[Content revision data]
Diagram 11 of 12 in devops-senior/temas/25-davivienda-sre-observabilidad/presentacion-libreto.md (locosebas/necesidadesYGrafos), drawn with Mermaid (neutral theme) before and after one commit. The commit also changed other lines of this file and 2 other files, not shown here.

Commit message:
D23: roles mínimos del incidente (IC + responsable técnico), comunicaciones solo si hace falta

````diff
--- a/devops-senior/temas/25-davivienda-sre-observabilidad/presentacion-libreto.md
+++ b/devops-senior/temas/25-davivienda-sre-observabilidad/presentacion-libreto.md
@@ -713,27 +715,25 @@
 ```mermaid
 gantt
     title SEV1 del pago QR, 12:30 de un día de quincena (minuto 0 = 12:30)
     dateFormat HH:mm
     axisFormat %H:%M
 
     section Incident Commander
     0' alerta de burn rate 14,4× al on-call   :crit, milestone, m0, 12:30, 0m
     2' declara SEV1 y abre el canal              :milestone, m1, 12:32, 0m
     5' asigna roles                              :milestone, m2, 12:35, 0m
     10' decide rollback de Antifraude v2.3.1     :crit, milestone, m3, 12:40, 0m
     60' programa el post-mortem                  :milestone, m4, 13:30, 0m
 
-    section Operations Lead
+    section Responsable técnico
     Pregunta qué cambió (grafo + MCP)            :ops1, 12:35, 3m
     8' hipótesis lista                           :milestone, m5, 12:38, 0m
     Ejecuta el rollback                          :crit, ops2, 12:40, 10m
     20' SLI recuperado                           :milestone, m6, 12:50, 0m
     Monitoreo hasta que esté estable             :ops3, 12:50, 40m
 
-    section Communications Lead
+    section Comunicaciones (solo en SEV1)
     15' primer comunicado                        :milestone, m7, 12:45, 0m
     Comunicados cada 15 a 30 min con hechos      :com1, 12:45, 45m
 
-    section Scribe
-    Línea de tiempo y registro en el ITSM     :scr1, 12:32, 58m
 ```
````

YOUR ASSIGNMENT: From the data above, output exactly the lines between the one containing "axisFormat %H:%M" and the one containing "5' asigna roles", counting both of them.

ANSWER TO THE EXERCISE:
     axisFormat %H:%M
 
     section Incident Commander
     0' alerta de burn rate 14,4× al on-call   :crit, milestone, m0, 12:30, 0m
     2' declara SEV1 y abre el canal              :milestone, m1, 12:32, 0m
     5' asigna roles                              :milestone, m2, 12:35, 0m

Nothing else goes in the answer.